### What is required
Write out the listing below exactly, and omit any images you find in it.

### Information provided
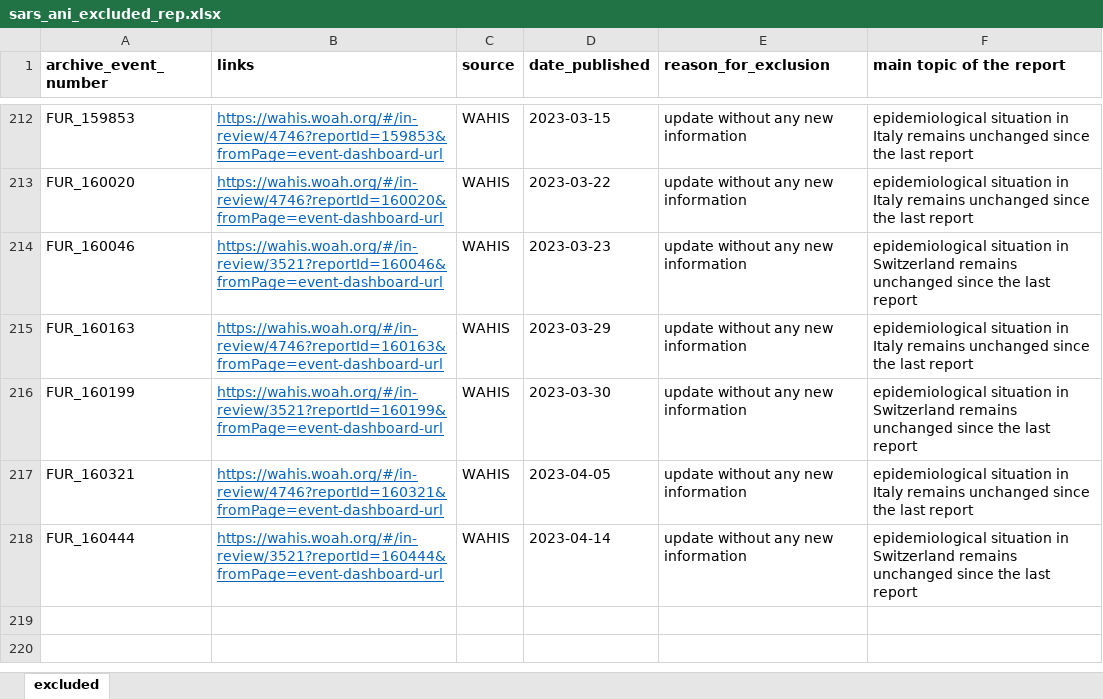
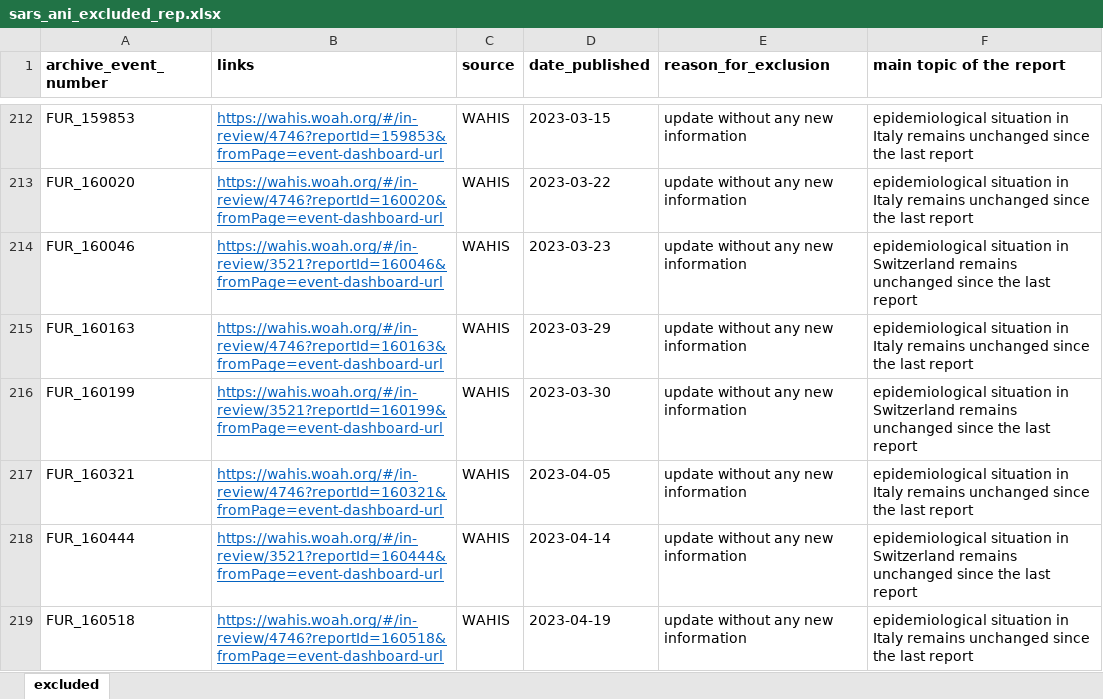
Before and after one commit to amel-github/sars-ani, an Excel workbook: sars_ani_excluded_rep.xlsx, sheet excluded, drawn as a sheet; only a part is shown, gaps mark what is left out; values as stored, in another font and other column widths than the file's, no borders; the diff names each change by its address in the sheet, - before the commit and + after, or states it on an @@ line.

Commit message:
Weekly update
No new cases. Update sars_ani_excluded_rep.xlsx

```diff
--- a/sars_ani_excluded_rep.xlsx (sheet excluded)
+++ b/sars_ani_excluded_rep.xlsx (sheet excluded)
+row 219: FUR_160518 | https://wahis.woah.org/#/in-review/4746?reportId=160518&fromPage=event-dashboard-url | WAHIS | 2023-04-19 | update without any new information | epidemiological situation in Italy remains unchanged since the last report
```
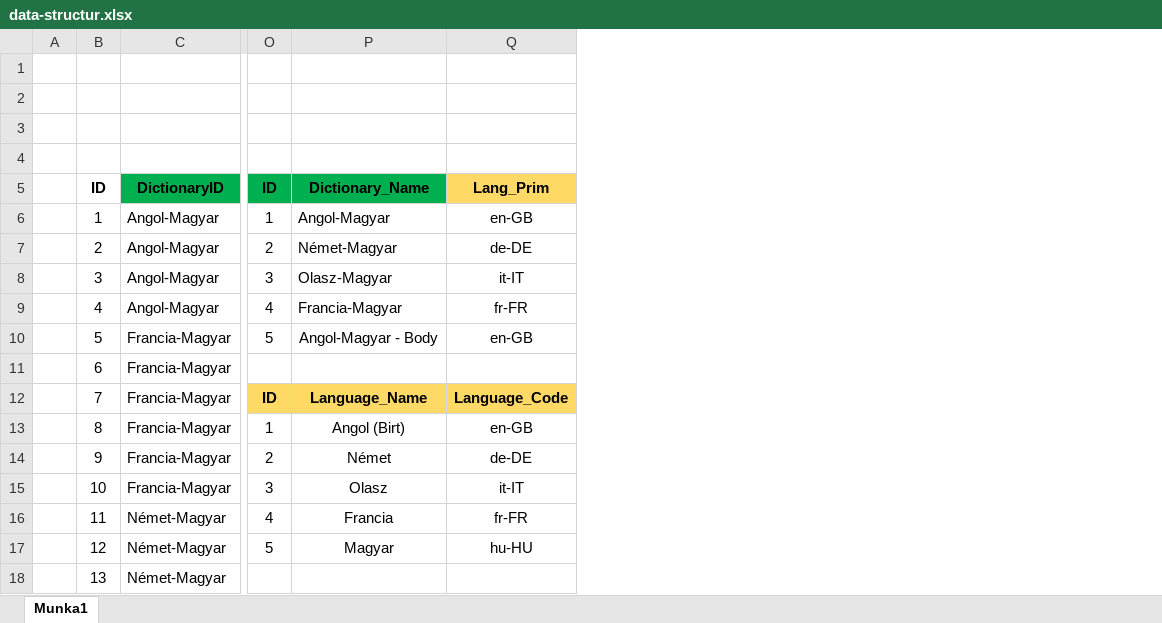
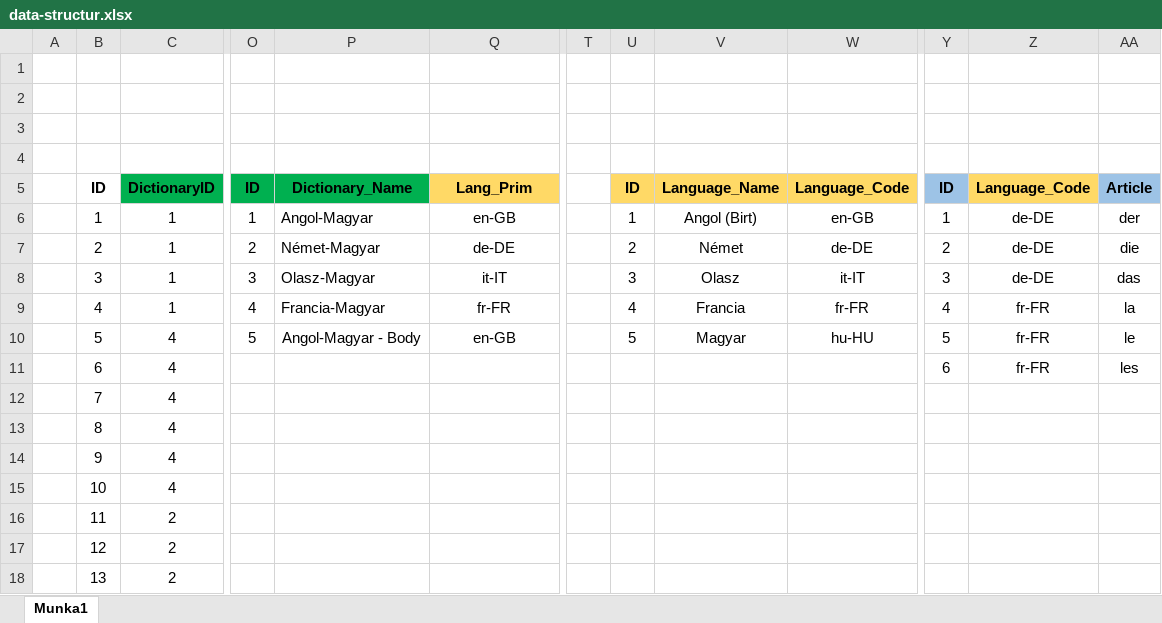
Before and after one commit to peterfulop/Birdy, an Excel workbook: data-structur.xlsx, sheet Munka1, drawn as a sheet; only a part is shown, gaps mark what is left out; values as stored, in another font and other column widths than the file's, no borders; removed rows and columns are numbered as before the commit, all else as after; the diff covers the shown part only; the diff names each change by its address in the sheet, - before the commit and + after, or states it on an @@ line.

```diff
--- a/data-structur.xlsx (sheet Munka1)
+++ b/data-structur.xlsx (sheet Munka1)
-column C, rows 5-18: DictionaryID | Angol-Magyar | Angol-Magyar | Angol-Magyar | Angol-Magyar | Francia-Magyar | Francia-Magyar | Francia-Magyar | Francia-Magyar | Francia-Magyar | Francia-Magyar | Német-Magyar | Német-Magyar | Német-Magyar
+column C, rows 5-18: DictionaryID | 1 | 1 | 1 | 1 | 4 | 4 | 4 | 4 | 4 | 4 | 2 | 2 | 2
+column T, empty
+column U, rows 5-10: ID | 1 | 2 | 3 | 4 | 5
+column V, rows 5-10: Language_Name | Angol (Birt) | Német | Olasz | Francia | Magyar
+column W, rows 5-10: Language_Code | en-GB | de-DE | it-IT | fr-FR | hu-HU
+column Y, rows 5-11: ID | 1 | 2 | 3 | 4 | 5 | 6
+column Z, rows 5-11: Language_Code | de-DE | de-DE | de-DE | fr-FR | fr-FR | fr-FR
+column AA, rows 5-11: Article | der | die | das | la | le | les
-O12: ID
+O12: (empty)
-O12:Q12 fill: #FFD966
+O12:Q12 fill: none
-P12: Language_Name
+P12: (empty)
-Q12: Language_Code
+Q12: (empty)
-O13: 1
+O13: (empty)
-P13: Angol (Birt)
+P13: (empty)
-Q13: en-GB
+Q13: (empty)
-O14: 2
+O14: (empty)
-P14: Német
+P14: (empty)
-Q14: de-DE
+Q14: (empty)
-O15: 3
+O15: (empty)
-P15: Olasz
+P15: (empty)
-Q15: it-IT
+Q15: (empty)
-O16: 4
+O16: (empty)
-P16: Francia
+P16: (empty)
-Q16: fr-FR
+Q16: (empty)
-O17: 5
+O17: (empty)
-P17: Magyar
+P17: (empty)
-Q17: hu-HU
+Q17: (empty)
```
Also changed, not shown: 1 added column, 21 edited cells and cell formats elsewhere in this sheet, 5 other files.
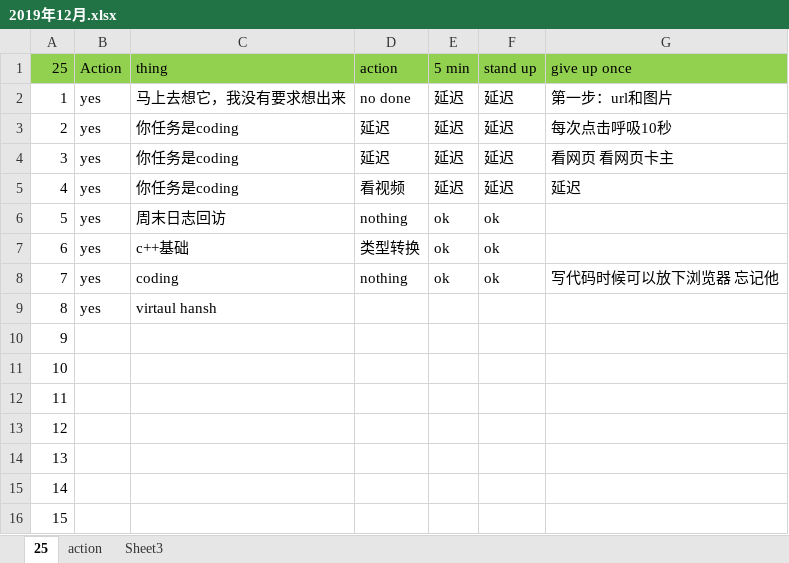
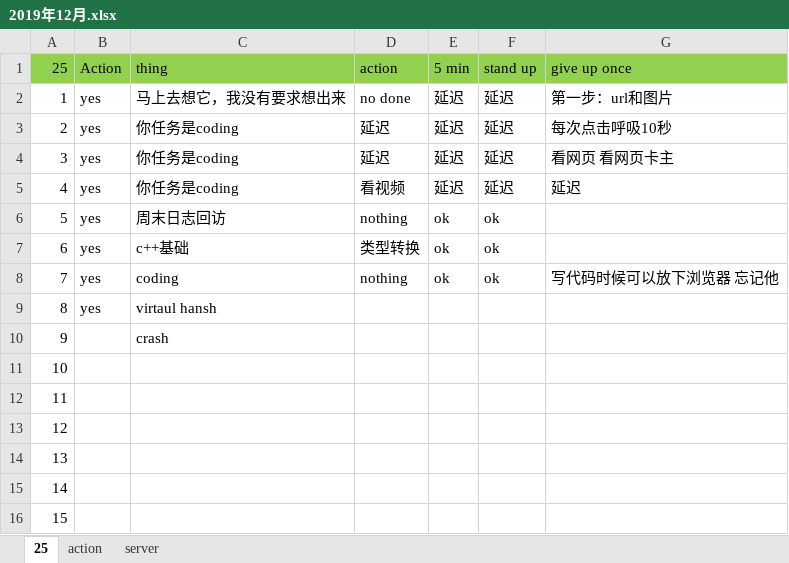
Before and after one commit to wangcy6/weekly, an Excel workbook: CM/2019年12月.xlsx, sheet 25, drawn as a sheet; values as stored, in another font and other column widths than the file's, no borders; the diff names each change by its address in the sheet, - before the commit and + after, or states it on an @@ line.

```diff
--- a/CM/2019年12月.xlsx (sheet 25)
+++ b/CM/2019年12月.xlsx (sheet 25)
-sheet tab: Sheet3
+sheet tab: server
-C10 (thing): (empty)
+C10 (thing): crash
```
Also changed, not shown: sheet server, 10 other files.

### Completed task
Before and after one commit to amel-github/sars-ani, an Excel workbook: sars_ani_excluded_rep.xlsx, sheet excluded, drawn as a sheet; only a part is shown, gaps mark what is left out; values as stored, in another font and other column widths than the file's, no borders; the diff names each change by its address in the sheet, - before the commit and + after, or states it on an @@ line.

Commit message:
Weekly update
No new cases. Update sars_ani_excluded_rep.xlsx

```diff
--- a/sars_ani_excluded_rep.xlsx (sheet excluded)
+++ b/sars_ani_excluded_rep.xlsx (sheet excluded)
+row 219: FUR_160518 | https://wahis.woah.org/#/in-review/4746?reportId=160518&fromPage=event-dashboard-url | WAHIS | 2023-04-19 | update without any new information | epidemiological situation in Italy remains unchanged since the last report
```
Before and after one commit to peterfulop/Birdy, an Excel workbook: data-structur.xlsx, sheet Munka1, drawn as a sheet; only a part is shown, gaps mark what is left out; values as stored, in another font and other column widths than the file's, no borders; removed rows and columns are numbered as before the commit, all else as after; the diff covers the shown part only; the diff names each change by its address in the sheet, - before the commit and + after, or states it on an @@ line.

```diff
--- a/data-structur.xlsx (sheet Munka1)
+++ b/data-structur.xlsx (sheet Munka1)
-column C, rows 5-18: DictionaryID | Angol-Magyar | Angol-Magyar | Angol-Magyar | Angol-Magyar | Francia-Magyar | Francia-Magyar | Francia-Magyar | Francia-Magyar | Francia-Magyar | Francia-Magyar | Német-Magyar | Német-Magyar | Német-Magyar
+column C, rows 5-18: DictionaryID | 1 | 1 | 1 | 1 | 4 | 4 | 4 | 4 | 4 | 4 | 2 | 2 | 2
+column T, empty
+column U, rows 5-10: ID | 1 | 2 | 3 | 4 | 5
+column V, rows 5-10: Language_Name | Angol (Birt) | Német | Olasz | Francia | Magyar
+column W, rows 5-10: Language_Code | en-GB | de-DE | it-IT | fr-FR | hu-HU
+column Y, rows 5-11: ID | 1 | 2 | 3 | 4 | 5 | 6
+column Z, rows 5-11: Language_Code | de-DE | de-DE | de-DE | fr-FR | fr-FR | fr-FR
+column AA, rows 5-11: Article | der | die | das | la | le | les
-O12: ID
+O12: (empty)
-O12:Q12 fill: #FFD966
+O12:Q12 fill: none
-P12: Language_Name
+P12: (empty)
-Q12: Language_Code
+Q12: (empty)
-O13: 1
+O13: (empty)
-P13: Angol (Birt)
+P13: (empty)
-Q13: en-GB
+Q13: (empty)
-O14: 2
+O14: (empty)
-P14: Német
+P14: (empty)
-Q14: de-DE
+Q14: (empty)
-O15: 3
+O15: (empty)
-P15: Olasz
+P15: (empty)
-Q15: it-IT
+Q15: (empty)
-O16: 4
+O16: (empty)
-P16: Francia
+P16: (empty)
-Q16: fr-FR
+Q16: (empty)
-O17: 5
+O17: (empty)
-P17: Magyar
+P17: (empty)
-Q17: hu-HU
+Q17: (empty)
```
Also changed, not shown: 1 added column, 21 edited cells and cell formats elsewhere in this sheet, 5 other files.
Before and after one commit to wangcy6/weekly, an Excel workbook: CM/2019年12月.xlsx, sheet 25, drawn as a sheet; values as stored, in another font and other column widths than the file's, no borders; the diff names each change by its address in the sheet, - before the commit and + after, or states it on an @@ line.

```diff
--- a/CM/2019年12月.xlsx (sheet 25)
+++ b/CM/2019年12月.xlsx (sheet 25)
-sheet tab: Sheet3
+sheet tab: server
-C10 (thing): (empty)
+C10 (thing): crash
```
Also changed, not shown: sheet server, 10 other files.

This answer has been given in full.